MATERIAL FOR THIS EXERCISE:
• • • • • • •

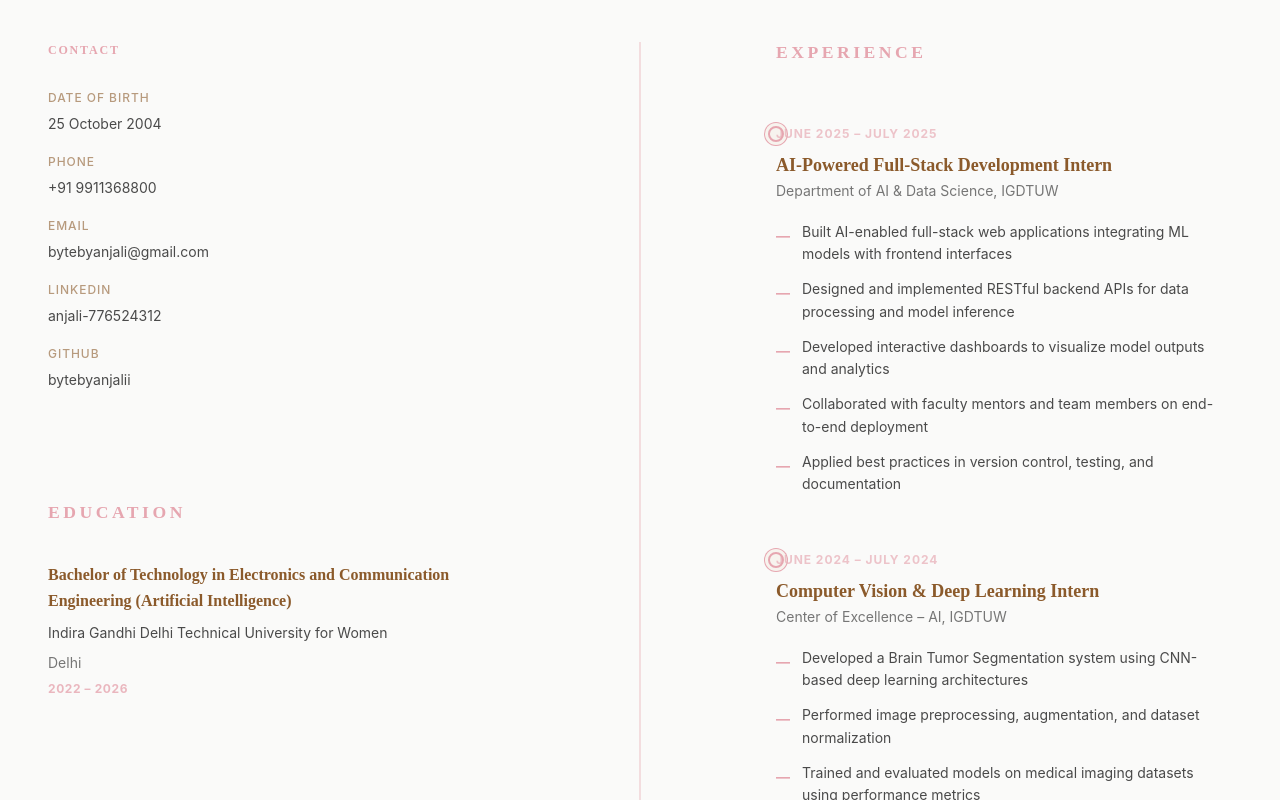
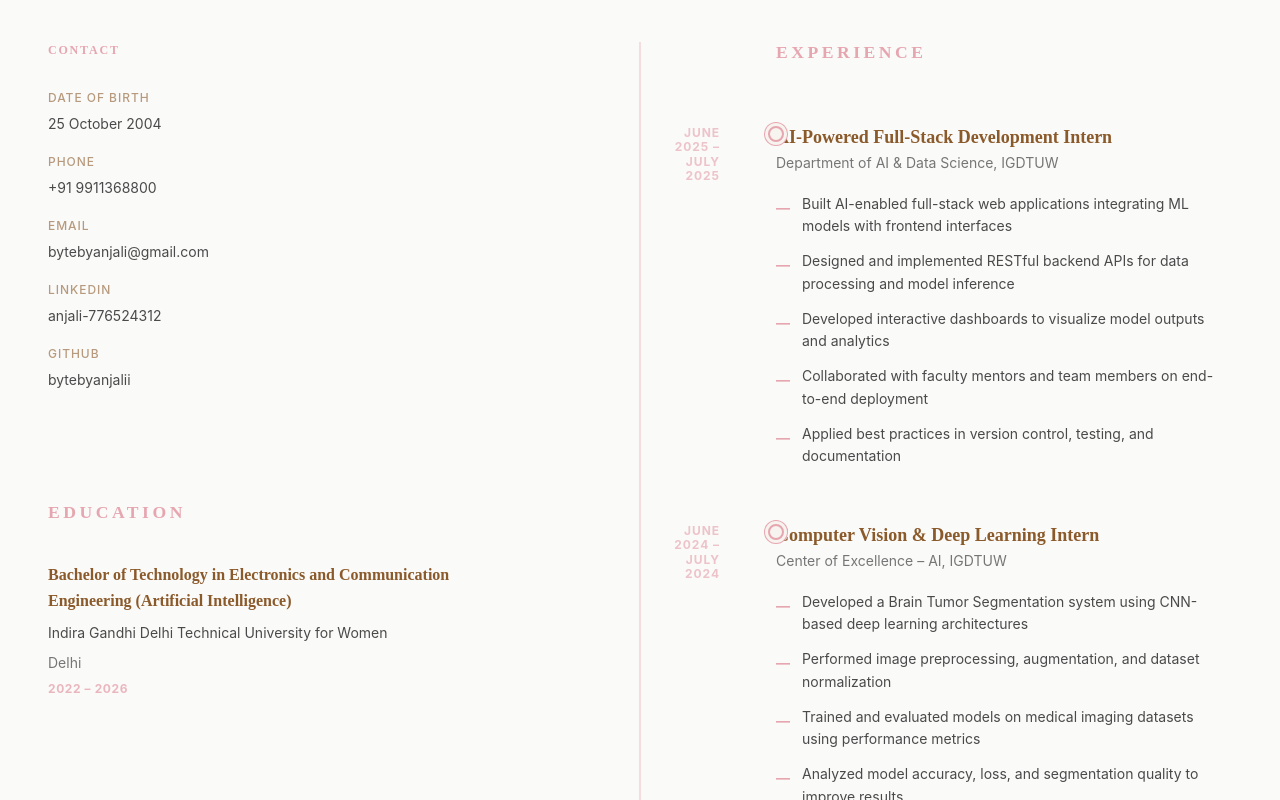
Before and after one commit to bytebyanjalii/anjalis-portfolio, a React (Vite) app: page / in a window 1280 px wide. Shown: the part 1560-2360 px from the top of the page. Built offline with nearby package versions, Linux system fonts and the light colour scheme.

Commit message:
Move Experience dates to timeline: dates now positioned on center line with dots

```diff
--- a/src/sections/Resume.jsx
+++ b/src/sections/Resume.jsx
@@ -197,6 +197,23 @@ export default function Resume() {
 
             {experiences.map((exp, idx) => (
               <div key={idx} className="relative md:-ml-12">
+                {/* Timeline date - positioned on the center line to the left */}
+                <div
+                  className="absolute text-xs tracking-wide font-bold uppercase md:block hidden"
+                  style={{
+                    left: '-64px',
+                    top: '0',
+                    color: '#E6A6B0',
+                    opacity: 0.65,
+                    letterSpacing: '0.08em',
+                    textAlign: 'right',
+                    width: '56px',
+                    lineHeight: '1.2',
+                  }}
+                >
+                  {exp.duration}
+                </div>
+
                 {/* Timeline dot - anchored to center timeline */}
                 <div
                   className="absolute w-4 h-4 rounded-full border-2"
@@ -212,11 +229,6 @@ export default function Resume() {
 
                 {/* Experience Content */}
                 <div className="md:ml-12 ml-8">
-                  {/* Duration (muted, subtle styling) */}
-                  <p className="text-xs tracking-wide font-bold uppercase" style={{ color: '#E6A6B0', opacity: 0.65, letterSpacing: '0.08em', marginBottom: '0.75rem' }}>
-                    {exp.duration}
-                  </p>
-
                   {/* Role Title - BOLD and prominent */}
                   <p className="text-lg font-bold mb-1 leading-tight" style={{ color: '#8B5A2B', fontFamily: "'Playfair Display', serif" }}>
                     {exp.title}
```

• • • • • • •

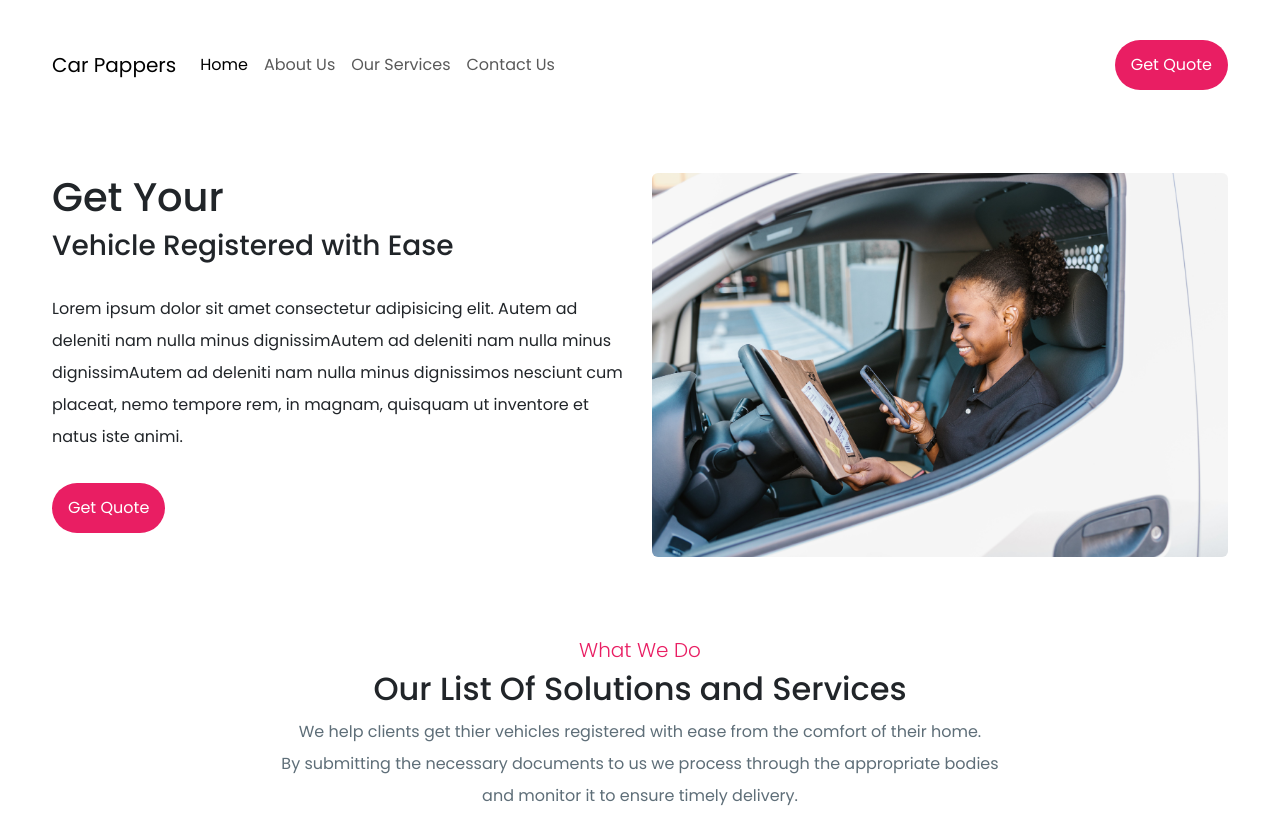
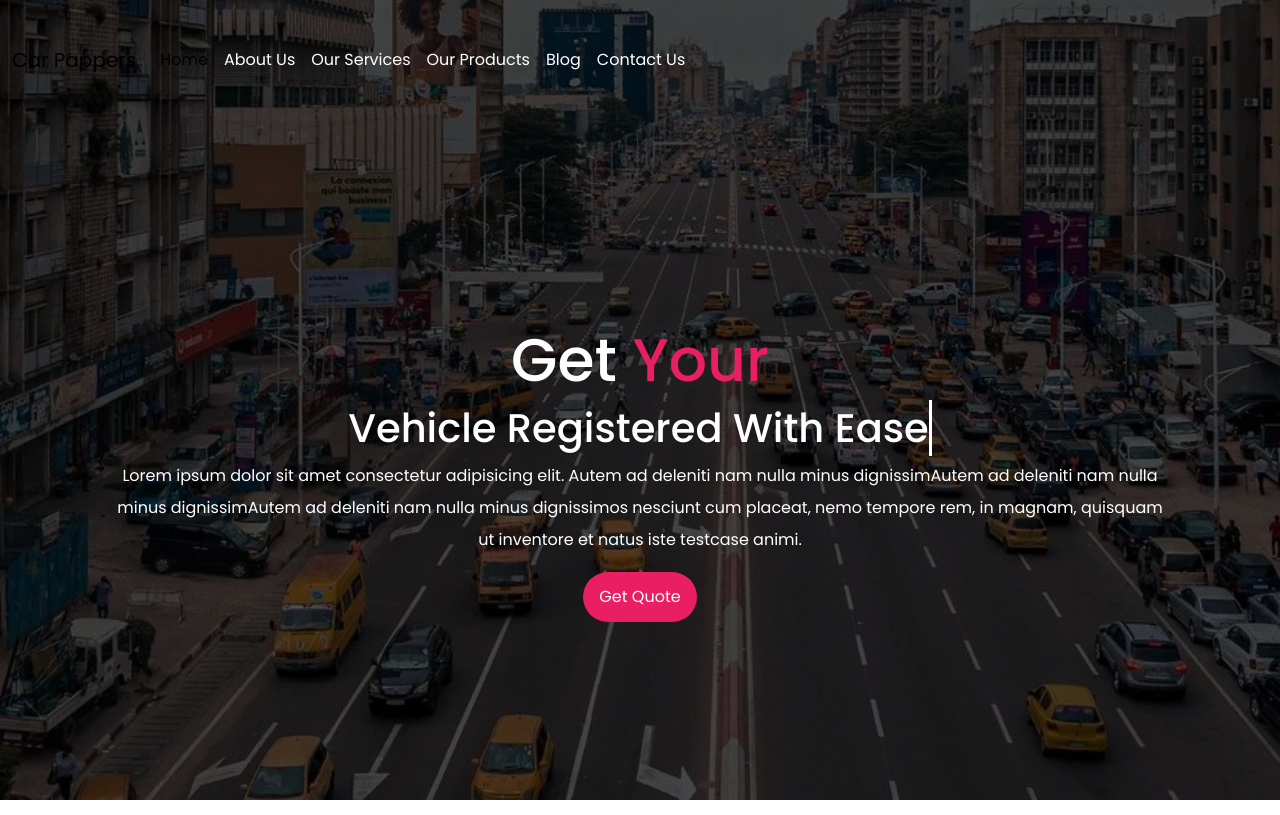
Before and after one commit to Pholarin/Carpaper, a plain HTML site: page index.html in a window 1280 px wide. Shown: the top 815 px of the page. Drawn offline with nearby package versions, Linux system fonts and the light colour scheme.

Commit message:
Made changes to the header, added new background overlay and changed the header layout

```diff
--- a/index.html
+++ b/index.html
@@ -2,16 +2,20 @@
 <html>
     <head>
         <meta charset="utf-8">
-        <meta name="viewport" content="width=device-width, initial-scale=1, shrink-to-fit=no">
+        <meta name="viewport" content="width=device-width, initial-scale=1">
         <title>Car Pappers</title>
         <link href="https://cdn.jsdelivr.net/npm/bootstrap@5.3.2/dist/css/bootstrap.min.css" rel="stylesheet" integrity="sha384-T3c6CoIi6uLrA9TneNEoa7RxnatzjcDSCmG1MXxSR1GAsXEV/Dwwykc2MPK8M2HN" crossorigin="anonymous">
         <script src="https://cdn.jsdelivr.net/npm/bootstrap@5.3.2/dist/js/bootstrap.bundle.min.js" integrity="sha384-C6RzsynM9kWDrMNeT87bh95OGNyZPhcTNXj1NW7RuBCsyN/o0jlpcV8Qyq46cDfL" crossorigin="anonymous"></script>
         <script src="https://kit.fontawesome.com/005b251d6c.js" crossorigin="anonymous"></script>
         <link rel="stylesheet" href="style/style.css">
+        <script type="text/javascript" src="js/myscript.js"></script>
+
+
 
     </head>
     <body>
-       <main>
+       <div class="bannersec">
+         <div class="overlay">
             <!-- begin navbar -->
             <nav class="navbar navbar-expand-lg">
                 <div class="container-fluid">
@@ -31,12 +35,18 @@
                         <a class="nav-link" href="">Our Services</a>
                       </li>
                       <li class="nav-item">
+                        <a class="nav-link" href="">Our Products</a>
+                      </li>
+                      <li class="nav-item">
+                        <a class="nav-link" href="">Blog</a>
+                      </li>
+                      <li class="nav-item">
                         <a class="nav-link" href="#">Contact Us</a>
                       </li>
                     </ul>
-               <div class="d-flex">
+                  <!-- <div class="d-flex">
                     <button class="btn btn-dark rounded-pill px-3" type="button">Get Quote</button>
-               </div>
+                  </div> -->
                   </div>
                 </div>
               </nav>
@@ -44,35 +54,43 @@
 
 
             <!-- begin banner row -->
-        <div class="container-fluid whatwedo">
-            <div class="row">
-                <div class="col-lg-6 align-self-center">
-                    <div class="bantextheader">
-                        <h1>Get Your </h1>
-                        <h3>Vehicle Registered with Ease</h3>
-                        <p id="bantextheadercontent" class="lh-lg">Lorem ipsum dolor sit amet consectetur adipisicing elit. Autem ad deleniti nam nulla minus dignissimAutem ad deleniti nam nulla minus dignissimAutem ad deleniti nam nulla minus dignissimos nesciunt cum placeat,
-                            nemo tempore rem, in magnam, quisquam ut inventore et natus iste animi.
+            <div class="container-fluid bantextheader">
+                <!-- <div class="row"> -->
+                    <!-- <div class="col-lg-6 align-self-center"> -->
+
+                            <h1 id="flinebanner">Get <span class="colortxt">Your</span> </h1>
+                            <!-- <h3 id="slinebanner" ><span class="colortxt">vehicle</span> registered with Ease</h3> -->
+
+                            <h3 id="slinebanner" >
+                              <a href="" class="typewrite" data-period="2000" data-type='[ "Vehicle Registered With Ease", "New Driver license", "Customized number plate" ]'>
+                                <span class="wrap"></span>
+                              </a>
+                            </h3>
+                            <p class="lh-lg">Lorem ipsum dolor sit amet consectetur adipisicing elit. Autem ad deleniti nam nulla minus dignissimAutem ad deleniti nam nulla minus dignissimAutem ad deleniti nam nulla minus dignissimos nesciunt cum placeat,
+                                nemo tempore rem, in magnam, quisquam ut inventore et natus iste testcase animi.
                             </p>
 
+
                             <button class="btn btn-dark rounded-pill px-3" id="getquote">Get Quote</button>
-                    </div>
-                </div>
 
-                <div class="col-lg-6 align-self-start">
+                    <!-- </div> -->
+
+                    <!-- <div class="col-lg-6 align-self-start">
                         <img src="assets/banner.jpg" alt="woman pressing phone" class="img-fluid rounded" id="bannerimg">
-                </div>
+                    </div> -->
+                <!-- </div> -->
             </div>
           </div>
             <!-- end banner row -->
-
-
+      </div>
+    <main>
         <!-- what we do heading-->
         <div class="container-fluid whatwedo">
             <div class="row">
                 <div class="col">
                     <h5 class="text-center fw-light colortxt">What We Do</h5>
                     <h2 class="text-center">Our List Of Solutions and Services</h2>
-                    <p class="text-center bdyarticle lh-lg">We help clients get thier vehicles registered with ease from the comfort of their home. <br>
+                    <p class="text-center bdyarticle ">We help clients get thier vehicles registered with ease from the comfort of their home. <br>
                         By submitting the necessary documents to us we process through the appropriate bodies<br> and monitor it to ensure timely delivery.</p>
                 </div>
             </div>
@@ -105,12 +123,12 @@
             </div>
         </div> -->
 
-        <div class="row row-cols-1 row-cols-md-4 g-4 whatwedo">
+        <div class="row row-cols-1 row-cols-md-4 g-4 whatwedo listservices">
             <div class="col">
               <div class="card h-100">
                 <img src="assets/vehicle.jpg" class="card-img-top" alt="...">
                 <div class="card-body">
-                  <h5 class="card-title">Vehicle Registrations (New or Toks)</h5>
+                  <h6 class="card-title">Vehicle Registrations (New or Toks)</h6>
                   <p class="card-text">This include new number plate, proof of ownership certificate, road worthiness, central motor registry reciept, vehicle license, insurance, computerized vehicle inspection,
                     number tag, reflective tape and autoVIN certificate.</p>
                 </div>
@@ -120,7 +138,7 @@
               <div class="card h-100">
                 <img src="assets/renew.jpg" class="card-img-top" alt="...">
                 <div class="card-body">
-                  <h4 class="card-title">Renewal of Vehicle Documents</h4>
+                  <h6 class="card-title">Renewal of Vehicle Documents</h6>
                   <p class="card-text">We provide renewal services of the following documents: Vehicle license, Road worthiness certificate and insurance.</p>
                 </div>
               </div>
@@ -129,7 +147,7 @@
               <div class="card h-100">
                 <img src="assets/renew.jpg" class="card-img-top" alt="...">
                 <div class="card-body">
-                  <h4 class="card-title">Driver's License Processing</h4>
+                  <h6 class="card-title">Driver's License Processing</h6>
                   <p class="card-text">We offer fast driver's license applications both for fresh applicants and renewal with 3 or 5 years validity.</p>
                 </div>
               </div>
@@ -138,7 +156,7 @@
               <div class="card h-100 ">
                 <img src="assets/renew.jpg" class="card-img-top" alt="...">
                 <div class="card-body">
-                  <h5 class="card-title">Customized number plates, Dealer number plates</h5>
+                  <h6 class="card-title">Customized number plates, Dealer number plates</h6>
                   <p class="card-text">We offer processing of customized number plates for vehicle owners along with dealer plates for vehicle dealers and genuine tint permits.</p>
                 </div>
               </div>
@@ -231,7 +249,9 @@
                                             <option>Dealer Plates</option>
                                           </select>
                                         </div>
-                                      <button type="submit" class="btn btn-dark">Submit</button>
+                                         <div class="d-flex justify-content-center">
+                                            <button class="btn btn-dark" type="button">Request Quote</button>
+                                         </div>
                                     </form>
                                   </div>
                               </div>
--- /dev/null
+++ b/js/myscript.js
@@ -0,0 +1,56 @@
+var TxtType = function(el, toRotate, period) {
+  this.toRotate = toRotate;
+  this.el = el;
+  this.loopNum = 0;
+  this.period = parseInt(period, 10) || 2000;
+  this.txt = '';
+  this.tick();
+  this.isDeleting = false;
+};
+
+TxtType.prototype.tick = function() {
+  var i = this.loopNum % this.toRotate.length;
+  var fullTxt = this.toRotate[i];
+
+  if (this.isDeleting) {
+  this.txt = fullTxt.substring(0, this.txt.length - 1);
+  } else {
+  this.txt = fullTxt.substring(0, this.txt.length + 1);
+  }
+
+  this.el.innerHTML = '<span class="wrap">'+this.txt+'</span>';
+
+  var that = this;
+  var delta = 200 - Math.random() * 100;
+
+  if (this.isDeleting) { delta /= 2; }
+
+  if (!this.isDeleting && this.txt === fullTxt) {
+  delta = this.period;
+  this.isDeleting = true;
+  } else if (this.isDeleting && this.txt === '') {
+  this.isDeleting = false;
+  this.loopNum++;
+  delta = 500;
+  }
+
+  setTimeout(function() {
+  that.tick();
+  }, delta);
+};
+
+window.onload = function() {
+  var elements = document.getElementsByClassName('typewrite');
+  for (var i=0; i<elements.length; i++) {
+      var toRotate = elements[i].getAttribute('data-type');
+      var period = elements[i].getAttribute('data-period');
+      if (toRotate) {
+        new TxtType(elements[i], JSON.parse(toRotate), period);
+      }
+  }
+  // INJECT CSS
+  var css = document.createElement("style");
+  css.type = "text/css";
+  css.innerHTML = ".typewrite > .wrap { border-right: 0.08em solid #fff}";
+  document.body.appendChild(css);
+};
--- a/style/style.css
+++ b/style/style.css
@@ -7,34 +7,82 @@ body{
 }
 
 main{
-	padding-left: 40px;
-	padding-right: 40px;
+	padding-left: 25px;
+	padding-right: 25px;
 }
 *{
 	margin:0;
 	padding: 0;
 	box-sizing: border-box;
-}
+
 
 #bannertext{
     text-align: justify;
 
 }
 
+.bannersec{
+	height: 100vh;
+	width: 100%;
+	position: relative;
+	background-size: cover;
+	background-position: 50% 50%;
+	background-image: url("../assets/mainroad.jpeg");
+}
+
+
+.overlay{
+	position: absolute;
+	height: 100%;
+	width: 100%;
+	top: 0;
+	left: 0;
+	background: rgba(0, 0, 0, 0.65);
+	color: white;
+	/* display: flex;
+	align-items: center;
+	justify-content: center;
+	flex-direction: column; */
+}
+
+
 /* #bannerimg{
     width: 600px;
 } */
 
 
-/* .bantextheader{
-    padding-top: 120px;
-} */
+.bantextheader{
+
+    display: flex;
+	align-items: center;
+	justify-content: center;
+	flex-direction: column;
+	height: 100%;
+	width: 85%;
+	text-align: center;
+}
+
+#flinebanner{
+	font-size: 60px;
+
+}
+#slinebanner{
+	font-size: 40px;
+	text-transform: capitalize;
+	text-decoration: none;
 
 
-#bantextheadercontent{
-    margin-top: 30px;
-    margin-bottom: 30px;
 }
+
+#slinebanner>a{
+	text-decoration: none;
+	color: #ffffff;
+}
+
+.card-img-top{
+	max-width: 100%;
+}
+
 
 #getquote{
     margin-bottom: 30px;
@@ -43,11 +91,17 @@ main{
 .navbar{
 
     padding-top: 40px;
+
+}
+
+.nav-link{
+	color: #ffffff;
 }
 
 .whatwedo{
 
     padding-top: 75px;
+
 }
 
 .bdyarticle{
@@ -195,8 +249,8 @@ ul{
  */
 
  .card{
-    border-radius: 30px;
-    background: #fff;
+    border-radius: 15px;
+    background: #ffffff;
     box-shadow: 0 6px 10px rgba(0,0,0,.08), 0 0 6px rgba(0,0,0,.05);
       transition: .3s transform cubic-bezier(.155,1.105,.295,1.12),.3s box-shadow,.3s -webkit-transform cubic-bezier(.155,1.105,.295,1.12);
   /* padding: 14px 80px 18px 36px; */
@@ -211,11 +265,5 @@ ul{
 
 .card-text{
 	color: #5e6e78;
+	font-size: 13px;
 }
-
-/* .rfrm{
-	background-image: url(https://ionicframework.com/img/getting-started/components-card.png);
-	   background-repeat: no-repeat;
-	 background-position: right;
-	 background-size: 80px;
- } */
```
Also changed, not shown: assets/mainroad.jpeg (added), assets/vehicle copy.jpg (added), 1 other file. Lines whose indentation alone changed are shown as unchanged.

• • • • • • •

ACTIVITY:
Provide solely the number of lines in the data that include the word "slinebanner".

EXERCISE ANSWER:
4